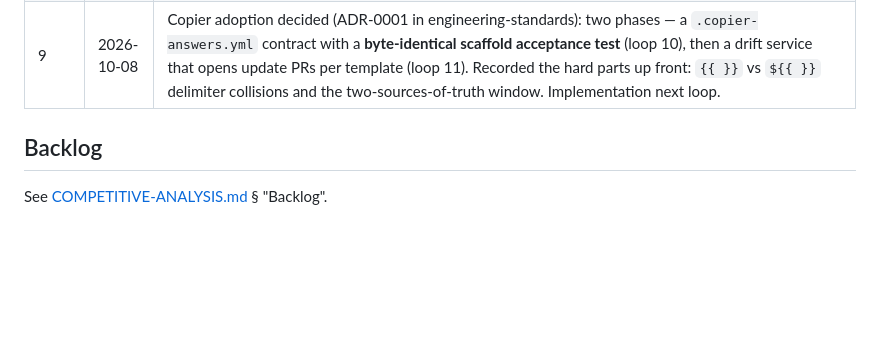
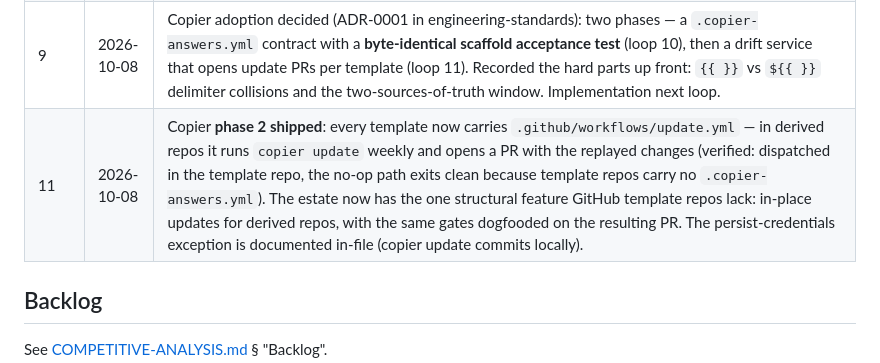
Before and after one commit to WyattAu/engineering-standards, a Markdown page: LOOP.md, the part around the change. GitHub-like rendering; blank space fills up the shorter version.

Commit message:
docs(loop 11): copier phase 2 shipped — update channel in every template

```diff
--- a/LOOP.md
+++ b/LOOP.md
@@ -46,6 +46,7 @@ for the whole loop. Nothing jumps straight to blocking.
 | 6 | 2026-10-07 | `persist-credentials: false` on **99 checkout steps** estate-wide (every workflow except vet-refresh, whose create-pull-request step needs the token) - zizmor's artipacked warnings gone (OmniRust 9 low → 1; TS/Go/Python/Docs → 0). Release notes closed as a gap: Go's goreleaser now groups conventional commits explicitly, and OmniPython's release flow gained a GitHub Release with generated notes (its PyPI publish had no changelog surface at all). Rust (release-plz) and TS (changesets) were already covered. Remaining zizmor output is medium/low only, triaged advisory. |
 | 8 | 2026-10-08 | `ty` 0.0.85 evaluated against OmniPython: **13x faster than pyright (0.22s vs 2.9s) but 14/14 diagnostics are false positives** — it cannot resolve uv-workspace src/ layouts yet. Verdict recorded as OmniPython ADR-0007: pyright strict stays; adopt the first ty that checks this workspace clean. Loop-8 lesson: an ADR-numbering helper that takes the last ADR's number instead of the next free one recreates exactly the duplicate-numbering debt the loop had deferred — fixed in the same loop. |
 | 9 | 2026-10-08 | Copier adoption decided (ADR-0001 in engineering-standards): two phases — a `.copier-answers.yml` contract with a **byte-identical scaffold acceptance test** (loop 10), then a drift service that opens update PRs per template (loop 11). Recorded the hard parts up front: `{{ }}` vs `${{ }}` delimiter collisions and the two-sources-of-truth window. Implementation next loop. |
+| 11 | 2026-10-08 | Copier **phase 2 shipped**: every template now carries `.github/workflows/update.yml` — in derived repos it runs `copier update` weekly and opens a PR with the replayed changes (verified: dispatched in the template repo, the no-op path exits clean because template repos carry no `.copier-answers.yml`). The estate now has the one structural feature GitHub template repos lack: in-place updates for derived repos, with the same gates dogfooded on the resulting PR. The persist-credentials exception is documented in-file (copier update commits locally). |
 
 ## Backlog
 
```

-*-*-

Exercise aim: Give an exact copy of the data, and omit any pictures it holds.

Task output:
Before and after one commit to WyattAu/engineering-standards, a Markdown page: LOOP.md, the part around the change. GitHub-like rendering; blank space fills up the shorter version.

Commit message:
docs(loop 11): copier phase 2 shipped — update channel in every template

```diff
--- a/LOOP.md
+++ b/LOOP.md
@@ -46,6 +46,7 @@ for the whole loop. Nothing jumps straight to blocking.
 | 6 | 2026-10-07 | `persist-credentials: false` on **99 checkout steps** estate-wide (every workflow except vet-refresh, whose create-pull-request step needs the token) - zizmor's artipacked warnings gone (OmniRust 9 low → 1; TS/Go/Python/Docs → 0). Release notes closed as a gap: Go's goreleaser now groups conventional commits explicitly, and OmniPython's release flow gained a GitHub Release with generated notes (its PyPI publish had no changelog surface at all). Rust (release-plz) and TS (changesets) were already covered. Remaining zizmor output is medium/low only, triaged advisory. |
 | 8 | 2026-10-08 | `ty` 0.0.85 evaluated against OmniPython: **13x faster than pyright (0.22s vs 2.9s) but 14/14 diagnostics are false positives** — it cannot resolve uv-workspace src/ layouts yet. Verdict recorded as OmniPython ADR-0007: pyright strict stays; adopt the first ty that checks this workspace clean. Loop-8 lesson: an ADR-numbering helper that takes the last ADR's number instead of the next free one recreates exactly the duplicate-numbering debt the loop had deferred — fixed in the same loop. |
 | 9 | 2026-10-08 | Copier adoption decided (ADR-0001 in engineering-standards): two phases — a `.copier-answers.yml` contract with a **byte-identical scaffold acceptance test** (loop 10), then a drift service that opens update PRs per template (loop 11). Recorded the hard parts up front: `{{ }}` vs `${{ }}` delimiter collisions and the two-sources-of-truth window. Implementation next loop. |
+| 11 | 2026-10-08 | Copier **phase 2 shipped**: every template now carries `.github/workflows/update.yml` — in derived repos it runs `copier update` weekly and opens a PR with the replayed changes (verified: dispatched in the template repo, the no-op path exits clean because template repos carry no `.copier-answers.yml`). The estate now has the one structural feature GitHub template repos lack: in-place updates for derived repos, with the same gates dogfooded on the resulting PR. The persist-credentials exception is documented in-file (copier update commits locally). |
 
 ## Backlog
 
```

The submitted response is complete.